With non-credit job training in demand — and revenue to be made from it — a turf war has broken out between two local community colleges each determined to serve the high-tech needs of Greene County and Wright-Patterson Air Force Base.
One, Springfield-based Clark State Community College, says it has theauthority to be the provider of those courses in Greene County, and late Tuesday announced its intention to invest another $13 million in that county.
Clark State opened a campus along Interstate 675 in Beavercreek in 2006, and it has reaped close to $1 million the past three years by marketing its training services just to Greene County companies, said Duane Hodge, the college’s director of workforce development, sales and outreach.
The other, Dayton-based Sinclair Community College, has plans to move its custom training and consulting services — and possibly its unmanned aerial systems program — to the same area by early 2014. Sinclair spokesman Adam Murka on Wednesday said the school was approached by Greene County leadership about expanding there because needs allegedly weren’t being met.
“If they’re going to come in there with a big budget and nine sales reps, that’s different. I’m down there with one rep,” Hodge said Wednesday.

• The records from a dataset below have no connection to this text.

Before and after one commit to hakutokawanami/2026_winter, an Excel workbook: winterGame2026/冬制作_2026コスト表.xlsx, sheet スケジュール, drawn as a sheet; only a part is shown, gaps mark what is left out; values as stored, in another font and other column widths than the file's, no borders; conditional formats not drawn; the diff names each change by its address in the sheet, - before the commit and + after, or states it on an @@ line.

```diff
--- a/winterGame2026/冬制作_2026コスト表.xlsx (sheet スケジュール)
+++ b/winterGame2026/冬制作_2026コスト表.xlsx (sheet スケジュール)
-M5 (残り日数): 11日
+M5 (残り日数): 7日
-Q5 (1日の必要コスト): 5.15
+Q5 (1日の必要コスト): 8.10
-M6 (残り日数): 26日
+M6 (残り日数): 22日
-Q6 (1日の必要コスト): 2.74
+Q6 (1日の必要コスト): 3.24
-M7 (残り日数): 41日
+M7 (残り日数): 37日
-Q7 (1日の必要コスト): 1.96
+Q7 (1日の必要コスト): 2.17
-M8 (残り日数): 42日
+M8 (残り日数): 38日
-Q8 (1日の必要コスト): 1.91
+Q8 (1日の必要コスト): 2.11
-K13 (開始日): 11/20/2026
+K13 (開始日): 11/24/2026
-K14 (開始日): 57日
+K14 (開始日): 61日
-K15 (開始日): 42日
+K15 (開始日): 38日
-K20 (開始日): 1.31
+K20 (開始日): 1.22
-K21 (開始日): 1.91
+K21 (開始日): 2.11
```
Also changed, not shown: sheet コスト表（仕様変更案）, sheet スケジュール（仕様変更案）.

But, he added, “What they’re going to find is … we’ve connected with all those companies.”
In the most recent three-year span, Clark State has served 1,385 non-credit individuals in Greene County, Hodge said, training them in such areas as how to be supervisors, how to use the software program Oracle or how to drive a forklift.
“What makes Sinclair think they’re going to drum up all this business with companies that we’ve already been serving since 2004?” Hodge said.
In a statement, Murka said Sinclair has set out “to better meet the growing unmet needs of businesses directly and indirectly connected to Wright-Patterson.”
“The local economy benefits when workforce needs are being filled in an efficient manner,” Murka added.
But, Clark State’s board chairman insists, Sinclair wants to do it in an area it’s not entitled to serve.
“Greene County is Clark State’s to serve. The Ohio Revised Code speaks to that,” said Jim Doyle, chairman of the Clark State board and a 16-year trustee of the school.
Clark State’s legislated service area includes Greene County, where it has 1,365 students, in addition to Clark, Champaign and Logan counties.
Sinclair serves Montgomery and Warren counties, Murka said.
But, Murka said, that doesn’t apply to non-credit training.
“What we’re talking about is serving industry needs,” he said.
Doyle doesn’t buy Sinclair’s interpretation of the service area.
“Those (service areas) have been blazed in stone by the state government,” Doyle said.
Both institutions have said they want to strike a partnership because it’s a waste of taxpayer money to duplicate services, said Clark State President Jo Alice Blondin.
Murka said Sinclair “awaits thoughtful consideration and response” to a memorandum of understanding it sent Clark State outlining potential terms for a partnership.
“We haven’t received anything,” Blondin said, just before the Sinclair proposal arrived Wednesday.
Clark State was reviewing that plan, a spokeswoman said.
Clark State, for its part, has drafted a memorandum of its own, Blondin said.
“A collaborative solution exists,” she said, “in the form of a written memorandum of understanding.”
In a letter Monday to Sinclair President Steve Johnson, Doyle and Blondin wrote, “At this time, Clark State’s board of trustees and I cannot approve Sinclair’s proposed move into our state-assigned service area without a memorandum of understanding that ensures the best use of taxpayer dollars.”
According to Doyle, Sinclair has rebuffed the idea of a partnership.
“So far, Sinclair says, ‘No, we don’t need that,’ ” Doyle said. “If they want a physical presence there, we want to have a memorandum of understanding that says you do this, we do that.
“The response so far has been, ‘No, we’re coming.’ ”
The timing of Clark State’s Tuesday night announcement that it plans to seek millions more in state funding for its Greene County campus is coincidental, according to Blondin.
Ohio’s 23 community colleges have a Friday deadline to submit their capital requests to the state Board of Regents, she said.
Already, Clark State has committed $27.8 million to Greene County, and the additional $13 million would purchase 3.4 acres of nearby land for another 50,000-square-foot facility.
Blondin took over the Clark State helm on July 1.
“Whenever there’s a change in leadership, there may be a change in direction,” she said. “When you look at our numbers, Greene County is a big focus.”